Detected change data:
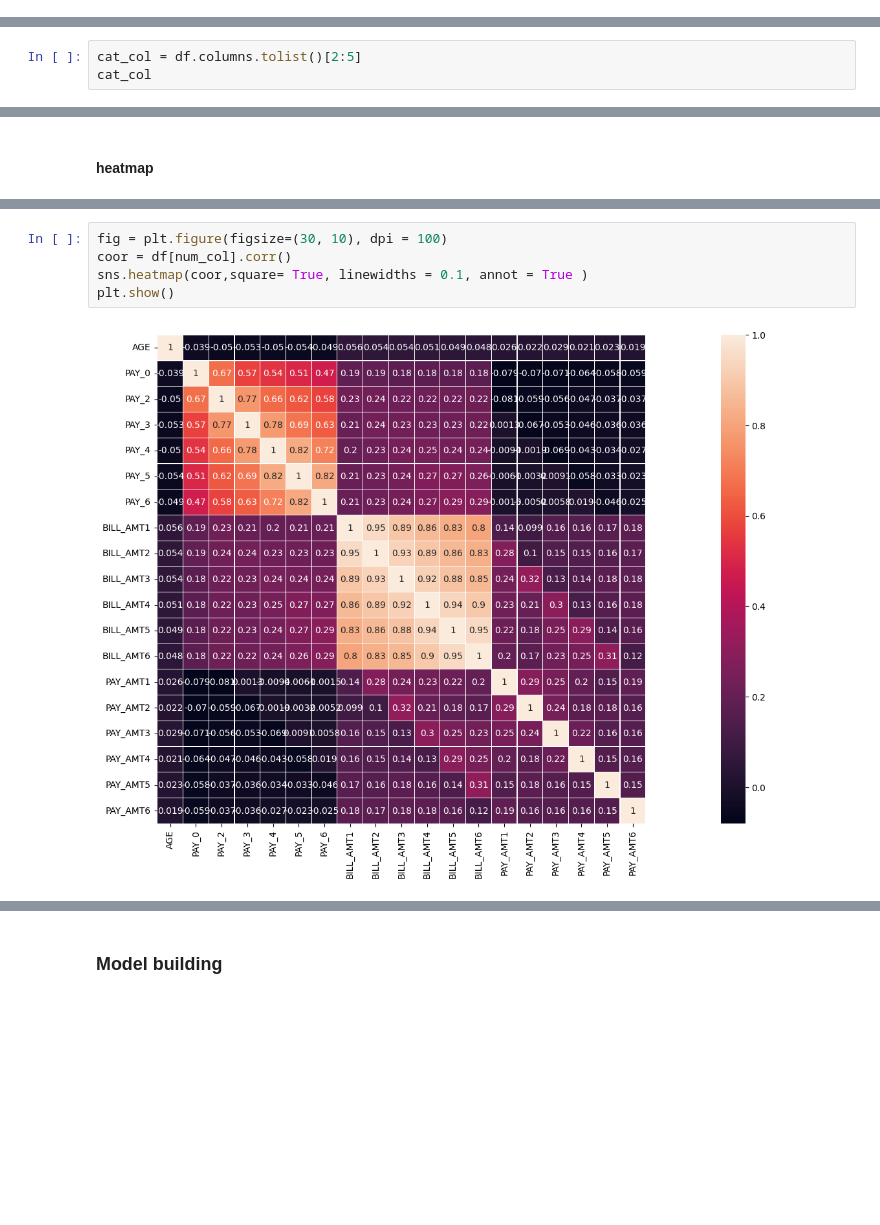
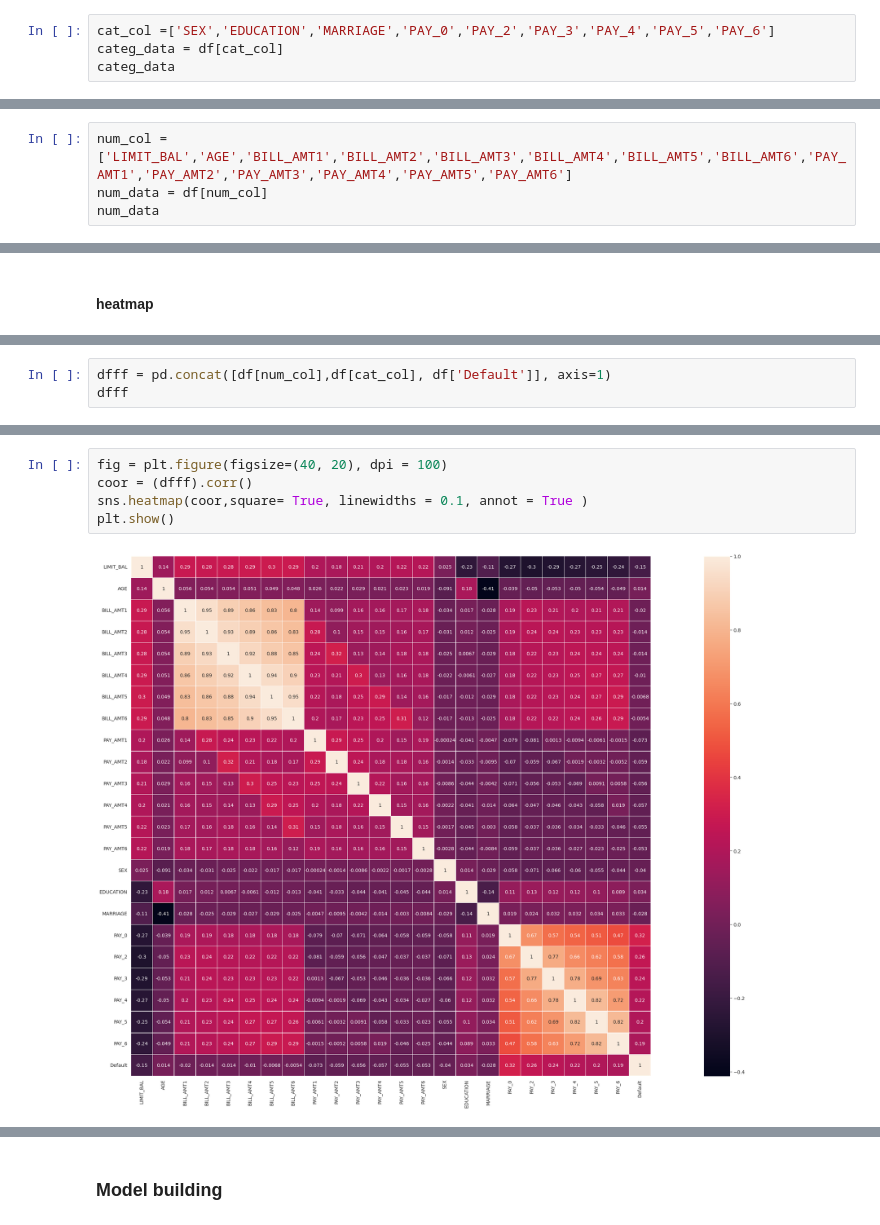
Before and after one commit to HeHeHuang/DataAnalytic, a Jupyter notebook: MayBank_DataScientist_Assessment.ipynb, the cells around one changed output, grey strips where cells are left out. Saved outputs shown, nothing was run; the diff lists cells and outputs as text; blank space fills up the shorter version.

```diff
--- a/MayBank_DataScientist_Assessment.ipynb
+++ b/MayBank_DataScientist_Assessment.ipynb
@@ -234,0 +203,4 @@ num_data
+# %%
+cat_col =['SEX','EDUCATION','MARRIAGE','PAY_0','PAY_2','PAY_3','PAY_4','PAY_5','PAY_6']
+categ_data = df[cat_col]
+categ_data
@@ -234,0 +221,4 @@ num_data
+# %%
+num_col = ['LIMIT_BAL','AGE','BILL_AMT1','BILL_AMT2','BILL_AMT3','BILL_AMT4','BILL_AMT5','BILL_AMT6','PAY_AMT1','PAY_AMT2','PAY_AMT3','PAY_AMT4','PAY_AMT5','PAY_AMT6']
+num_data = df[num_col]
+num_data
@@ -378,3 +397,0 @@ df.columns.tolist()
-# %%
-cat_col = df.columns.tolist()[2:5]
-cat_col
@@ -549,0 +563,3 @@ plt.show()
+# %%
+dfff = pd.concat([df[num_col],df[cat_col], df['Default']], axis=1)
+dfff
@@ -550,9 +580,9 @@ plt.show()
 # %%
-fig = plt.figure(figsize=(30, 10), dpi = 100)
-coor = df[num_col].corr()
+fig = plt.figure(figsize=(40, 20), dpi = 100)
+coor = (dfff).corr()
 sns.heatmap(coor,square= True, linewidths = 0.1, annot = True )
 plt.show()
 # %% [output]
-[figure, old version]
+[figure, new version]
 # %%
 coor
```
Also changed, not shown: parts of 55 cells of this notebook.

**Task:** Filter the lines above, keeping each one that contains the string "figure".

**Reply:**
-fig = plt.figure(figsize=(30, 10), dpi = 100)
+fig = plt.figure(figsize=(40, 20), dpi = 100)
-[figure, old version]
+[figure, new version]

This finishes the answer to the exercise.